The IMF is in the country to meet with government and business officials after revising growth estimates for this year down from 0,6 to 0,1 percent.
The organisation says South Africa’s economy has yet to live up to the democratic promise of 1994, acknowledges the country’s achievements and improved infrastructure.
However, poor governance, corruption and policy uncertainty are dragging on economic growth.
And while external factors play a part in low growth, some problems are self-inflicted.
“There are various governance issues. I mean referring back to what happened last year with the sudden change in the Treasury, which caused a lot of uncertainty and the running of state enterprises and policies,” IMF first deputy managing director David Lipton said.

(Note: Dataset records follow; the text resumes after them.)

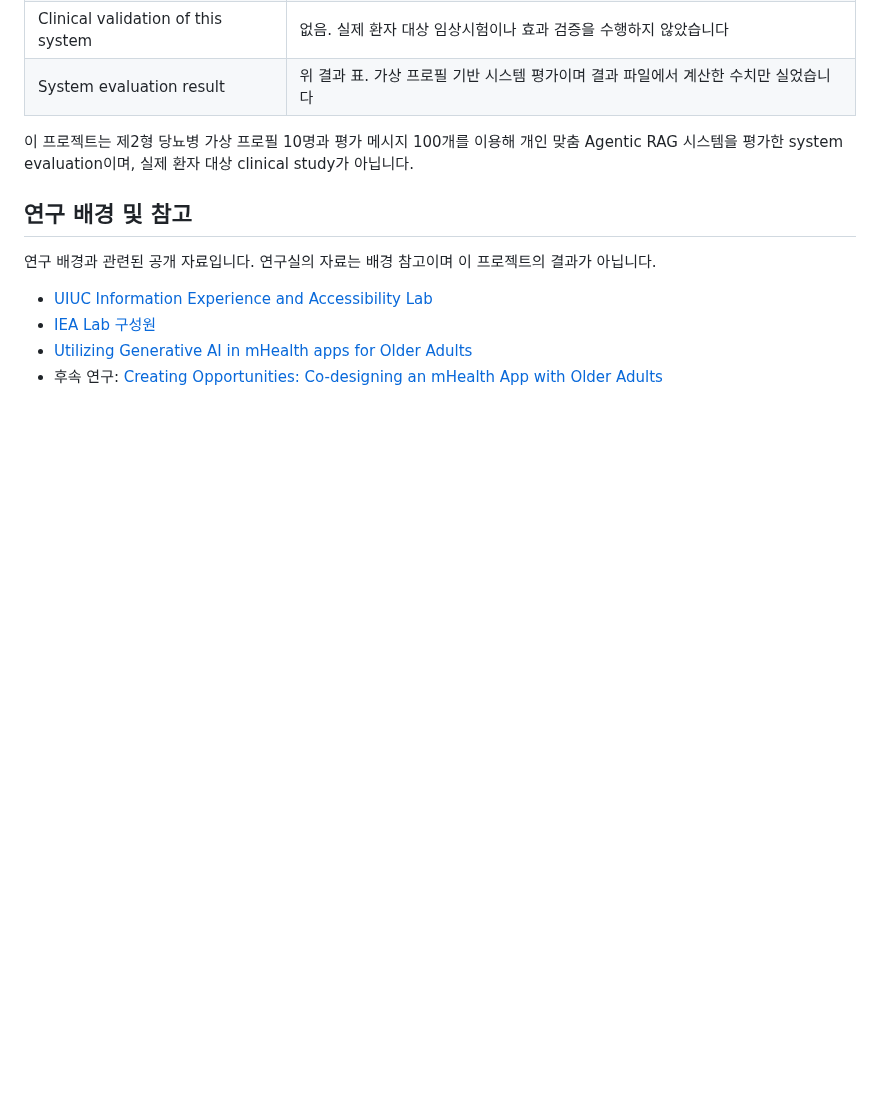
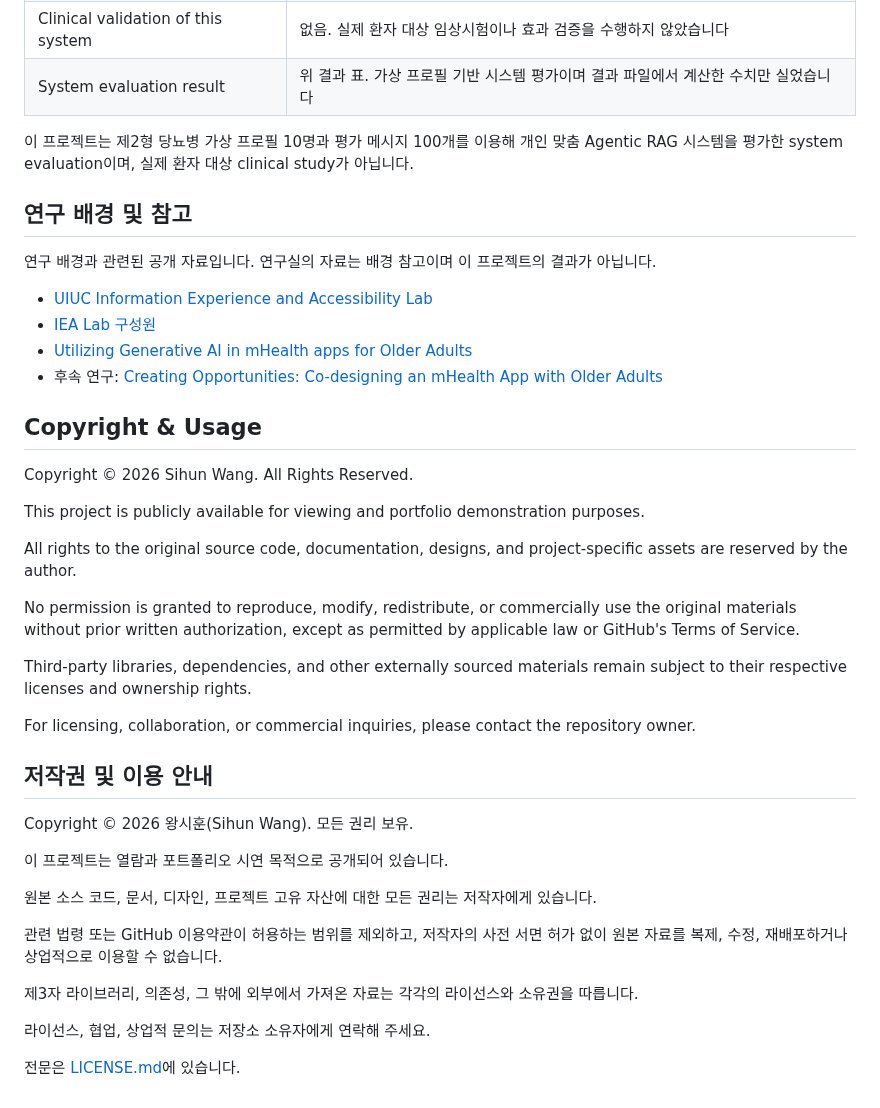
Before and after one commit to sihunwang-skala/health-coach-multi-agent, a Markdown page: README.md, the part around the change. GitHub-like rendering; blank space fills up the shorter version.

Commit message:
Add copyright and usage notice (English and Korean)
Co-Authored-By: Claude Sonnet 5.5 <noreply@anthropic.com>

```diff
--- a/README.md
+++ b/README.md
@@ -226,3 +226,33 @@ cp .env.example .env                                  # OPENAI_API_KEY 입력 (L
 - [IEA Lab 구성원](https://infoaccesslab.web.illinois.edu/people/)
 - [Utilizing Generative AI in mHealth apps for Older Adults](https://infoaccesslab.web.illinois.edu/research-projects/)
 - 후속 연구: [Creating Opportunities: Co-designing an mHealth App with Older Adults](https://arxiv.org/abs/2512.14641)
+
+## Copyright & Usage
+
+Copyright © 2026 Sihun Wang. All Rights Reserved.
+
+This project is publicly available for viewing and portfolio demonstration purposes.
+
+All rights to the original source code, documentation, designs, and project-specific assets are reserved by the author.
+
+No permission is granted to reproduce, modify, redistribute, or commercially use the original materials without prior written authorization, except as permitted by applicable law or GitHub's Terms of Service.
+
+Third-party libraries, dependencies, and other externally sourced materials remain subject to their respective licenses and ownership rights.
+
+For licensing, collaboration, or commercial inquiries, please contact the repository owner.
+
+## 저작권 및 이용 안내
+
+Copyright © 2026 왕시훈(Sihun Wang). 모든 권리 보유.
+
+이 프로젝트는 열람과 포트폴리오 시연 목적으로 공개되어 있습니다.
+
+원본 소스 코드, 문서, 디자인, 프로젝트 고유 자산에 대한 모든 권리는 저작자에게 있습니다.
+
+관련 법령 또는 GitHub 이용약관이 허용하는 범위를 제외하고, 저작자의 사전 서면 허가 없이 원본 자료를 복제, 수정, 재배포하거나 상업적으로 이용할 수 없습니다.
+
+제3자 라이브러리, 의존성, 그 밖에 외부에서 가져온 자료는 각각의 라이선스와 소유권을 따릅니다.
+
+라이선스, 협업, 상업적 문의는 저장소 소유자에게 연락해 주세요.
+
+전문은 [LICENSE.md](LICENSE.md)에 있습니다.
```
Also changed, not shown: LICENSE.md (added, +29 -0 lines).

The IMF has cut its global growth forecast for this year to a 3,1 percent, from 3,4 percent.
It believes South Africa’s economy will be more affected by developments in China, than those in the US and the UK.
The organisation says South Africa has done well to manage growth after the financial crisis, but says it now needs advanced policies to boost growth and action.
Lipton says, it’s a burden to have more than a third of the population to be without jobs, but part of the growth recovery story becomes those seeking employment, because the inclusion of those who are unemployed can boost growth.”
Lipton says a business environment that creates dynamic opportunities for energetic small companies can become an engine for job creation.
The IMF advises that in order to boost investment locally and internationally, the country has to be more competitive in terms of taxation, tariff prices and efficiency.